Little kids, including a troubling number of children age five or younger, make up the fastest-growing group of unaccompanied minors apprehended at the US border in fiscal year 2014. So far this year, nearly 7,500 kids under 13 have been caught without a legal guardian—and 785 of them were younger than six.
- 70,000 Kids Will Show Up Alone at Our Border This Year. What Happens to Them?
- Map: These Are the Places Central American Child Migrants Are Fleeing
- Why Our Immigration Courts Can't Handle the Child Migrant Crisis
- Are the Kids Showing Up at the Border Really Refugees?
- Child Migrants Have Been Coming to America Alone Since Ellis Island
It's still mostly teens who travel solo to the United States from countries like El Salvador and Honduras, as the Pew Research Center revealed today in a new analysis of US Customs and Border Protection data. But compared to 2013, Border Patrol apprehensions of kids 12 or younger already have increased 117 percent, while those of teens have jumped only 12 percent. Apprehensions of the youngest group of kids, those under six, have nearly tripled.
These new stats reveal a trend made all the more startling as details of the journey continue to emerge. In his feature story about this influx of child migrants, for instance, MoJo's Ian Gordon tells of Adrián, a Guatemalan kid who dodged attackers armed with machetes, walked barefoot for miles through Mexico, and resorted to prostitution to reach sanctuary in America. And Adrián was 17. For the increasing number of kids under 13 making this harrowing trek without parents, the vulnerability to exploitation is only magnified, the potential for trauma and even death only amplified.

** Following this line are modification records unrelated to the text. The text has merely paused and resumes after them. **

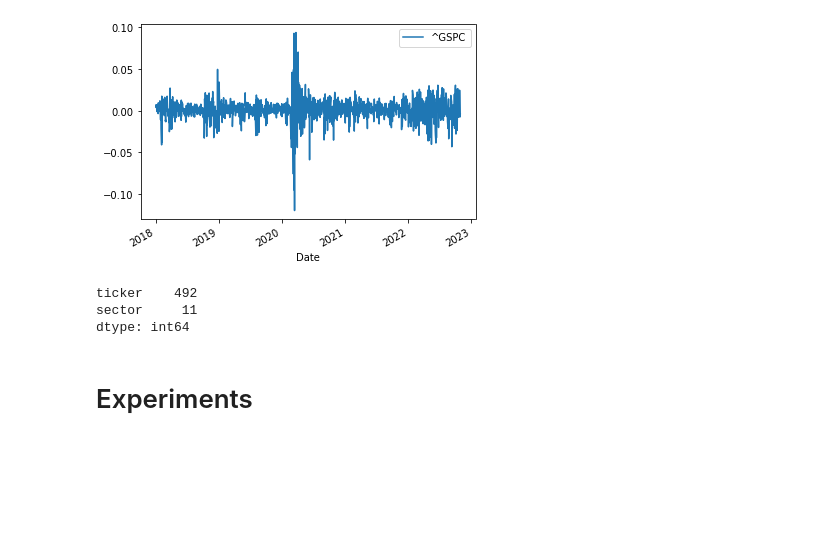
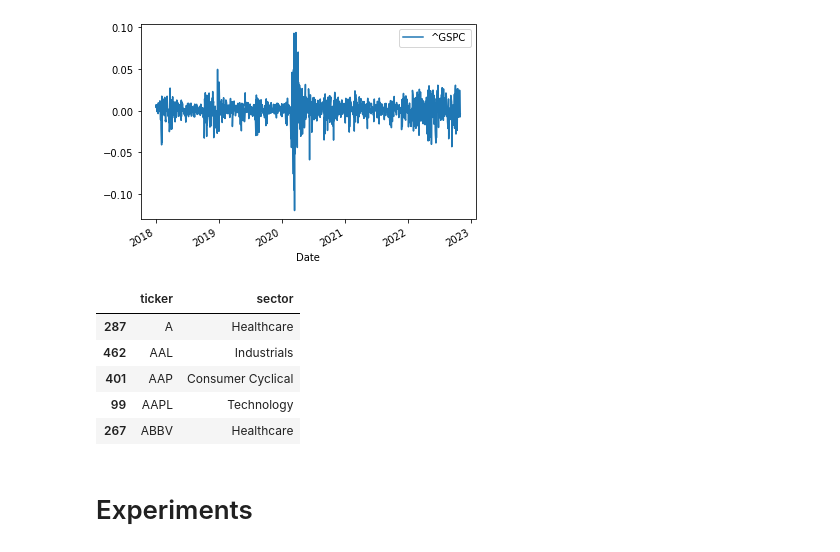
Before and after one commit to petrsokerin/Stock_clustering_3, a Jupyter notebook: Minimum pipeline.ipynb, the cells around one changed output. Drawn from its saved outputs; the diff is of its cells as text; code cells hidden in the pictures; blank space fills up the shorter version.

```diff
--- a/Minimum pipeline.ipynb
+++ b/Minimum pipeline.ipynb
@@ -107,11 +110,15 @@ df_market.plot()
 [figure]
 # %%
 df_sectors = pd.read_csv(config['tickers_sectors_path'], index_col=0)
-df_sectors.nunique()
+df_sectors = df_sectors.sort_values('ticker')
+df_sectors.head()
 # %% [output]
-ticker    492
-sector     11
-dtype: int64
+|  | ticker | sector |
+| 287 | A | Healthcare |
+| 462 | AAL | Industrials |
+| 401 | AAP | Consumer Cyclical |
+| 99 | AAPL | Technology |
+| 267 | ABBV | Healthcare |
 # %%
 tickers = df.index.tolist()
 # %%
```
Also changed, not shown: parts of 28 cells of this notebook, 1 other file.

That so many young kids feel compelled to leave home, or that their parents feel compelled to send them, sends a grim message about the state of their home countries. As El Salvadoran newspaper editor Carlos Dada told On the Media's Bob Garfield last week, quoting a Mexican priest who runs a shelter in Oaxaca, Mexico: "If these migrants are willing to take this road, knowing everything they are risking, even their lives, I don't even want to imagine what they are running away from."
Here's another Pew age breakdown, this time by country of origin:Pew Research Center
On Tuesday, Beyoncé, a whisper of perfection in an otherwise cruel and inhumane world, posted this photo of her as Rosie the Riveter to Instagram.
Beyoncé has become somewhat of a feminist hero recently, putting overtly feminist lyrics into her songs, and making genuinely heartfelt public statements about women's rights. In January, she wrote an essay about income inequality. On the other side of the pop star aisle there is Lana del Rey who is more interested in Tesla and "intergalactic possibilities."
Noam Chomsky responds to Yousef Munayyer, MJ Rosenberg, Nadia Ben-Youssef, Ran Greenstein and the Organizing Collective of the US Campaign for the Academic & Cultural Boycott of Israel.
From all of the commotion around the new federal school lunch standards, you'd think they were really Draconian. Republican legislators have railed against them. Districts have threatened to opt out. The School Nutrition Association (SNA), the industry group that represents the nation's 55,000 school food employees, has officially opposed some of them—and doubled its lobbying in the months leading up to July 1, when some of the new rules took effect.
Here's who doesn't mind the new standards: kids. For a study just published in the peer-reviewed journal Childhood Obesity, researchers asked administrators and food service staff at 537 public elementary schools how their students were liking the meals that conformed to the new standards. Half of those surveyed said that the students "complained about the meals at first," but 70 percent said that the students now like the new lunches. Rural districts were the least enthusiastic about the new meals—there, some respondents reported that purchasing was down and that students were eating less of their meals. But respondents from schools with a high percentage of poor students—those with at least two-thirds eligible for free or reduced-price meals—were especially positive about the new standards: They found that "more students were buying lunch and that students were eating more of the meal than in the previous year."
"Kids who really need good nutrition most at school are getting it," says Lindsey Turner, the Childhood Obesity study's lead author and a research scientist at the University of Illinois-Chicago. "That's really good news."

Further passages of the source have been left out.